|Related ethnic groups|
|African Americans · European Americans · Hispanic and Latino Americans · Asian Americans · Native Americans · Pacific Islander Americans|
American Australians are Australian citizens who are of American descent, including immigrants and residents who are descended from migrants from the United States of America and its territories. This can include people of European, African American, American Indian, Hispanic or Latin American, Asian, or Pacific Islander backgrounds.
At the 2006 Australian Census, 71,718 Australian residents declared that they were American-born. Concentrations of American-born residents were in Sydney (16,339), Melbourne (11,130), Brisbane (6,057), Perth (5,558), Adelaide (2,862), and Canberra (1,970). Also at the census, residents could nominate up to two ancestries; 56,283 respondents declared they had American ancestry with 3,901 who declared Hispanic ancestry, 1,798 declared an African American ancestry, 3,936 declared a native North American Indian ancestry and 224 declared Puerto Rican ancestry.

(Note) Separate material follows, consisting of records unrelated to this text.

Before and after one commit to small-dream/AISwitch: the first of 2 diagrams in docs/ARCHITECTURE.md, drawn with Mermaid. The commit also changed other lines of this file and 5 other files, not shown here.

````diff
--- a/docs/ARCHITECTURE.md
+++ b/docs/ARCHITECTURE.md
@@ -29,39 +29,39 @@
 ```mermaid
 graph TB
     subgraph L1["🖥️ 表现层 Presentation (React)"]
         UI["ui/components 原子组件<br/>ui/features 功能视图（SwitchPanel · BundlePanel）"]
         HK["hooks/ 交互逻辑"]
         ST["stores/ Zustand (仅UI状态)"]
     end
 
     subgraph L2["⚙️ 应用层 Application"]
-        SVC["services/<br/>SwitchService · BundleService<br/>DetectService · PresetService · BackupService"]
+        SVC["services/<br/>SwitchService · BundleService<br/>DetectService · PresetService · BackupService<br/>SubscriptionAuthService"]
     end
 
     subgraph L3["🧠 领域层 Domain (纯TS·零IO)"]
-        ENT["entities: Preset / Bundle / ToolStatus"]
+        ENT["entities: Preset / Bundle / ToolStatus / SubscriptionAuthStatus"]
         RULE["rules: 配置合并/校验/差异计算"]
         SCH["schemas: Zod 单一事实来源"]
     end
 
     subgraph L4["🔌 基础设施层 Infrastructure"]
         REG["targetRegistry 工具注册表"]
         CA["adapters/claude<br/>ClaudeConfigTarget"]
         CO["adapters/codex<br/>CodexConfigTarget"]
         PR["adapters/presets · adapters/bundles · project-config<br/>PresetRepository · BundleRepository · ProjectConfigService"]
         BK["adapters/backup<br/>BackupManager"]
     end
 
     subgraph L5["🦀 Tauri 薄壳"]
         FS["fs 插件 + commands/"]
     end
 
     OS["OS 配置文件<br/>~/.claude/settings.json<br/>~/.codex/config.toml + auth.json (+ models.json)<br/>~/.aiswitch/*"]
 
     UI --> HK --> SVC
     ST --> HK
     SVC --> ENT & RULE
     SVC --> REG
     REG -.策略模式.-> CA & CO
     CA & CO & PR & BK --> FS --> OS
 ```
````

The first North Americans to make landfall in Australia were British crewmen from the Endeavour under Captain Cook, who sojourned at Botany Bay in 1770. Once a permanent colony was established in New South Wales, "trade links were developed almost exclusively with North America."
The North American colonies – including both contemporary Canada and the United States – had been used by Britain for penal transportation. With the independence of the United States in the 1770s, the British Government sought new lands to exile convicts, and Australia became the pre-eminent prison colony of the British Empire.
From the 1770s to the 1840s, North Americans settled in Australia primarily as demobilised British soldiers and sailors, as convicts — a number of United States citizens were arrested at sea for maritime offences, tried, and transported — and as whalers, sealers or itinerants. Many of these settlers moved on to New Zealand for a time, and often returned to New South Wales. African Americans had a noted presence in the earliest British outposts in Australia, usually after a period of service in the British Navy.
In the 1850s, large numbers of United States citizens arrived, most usually after periods in gold rush California. These migrants settled predominantly in rural Victoria, where the discovery of gold had encouraged a large colony of prospectors and speculators. A number of United States-born played eminent roles in the Eureka Stockade, particularly in regard to paramilitary formations organised for self-defence by the miners. The colonial authorities suspected the United States-born – amongst others, such as the Irish – of disseminating republicanism.
At the time of Federation in 1901, there were 7,448 United States-born in Australia. Around this time, these American-Australians were notable in the labour movement – including the formation of trade unions and the Australian Labor Party (hence Labor being spelt in the North American fashion instead of the more common Labour, however both spellings were acceptable in Australian English at the time). Despite North American socio-cultural influences, Australian public opinion was wary of the United States itself: the visit of the "Great White Fleet" of the United States Navy to Sydney and Melbourne in 1908 was greeted with fanfare, but provoked immediate comment that the (British) Royal Navy should make an even greater show of force to restate in the strongest military terms Australia's position as the south-eastern guarantor of the British Empire.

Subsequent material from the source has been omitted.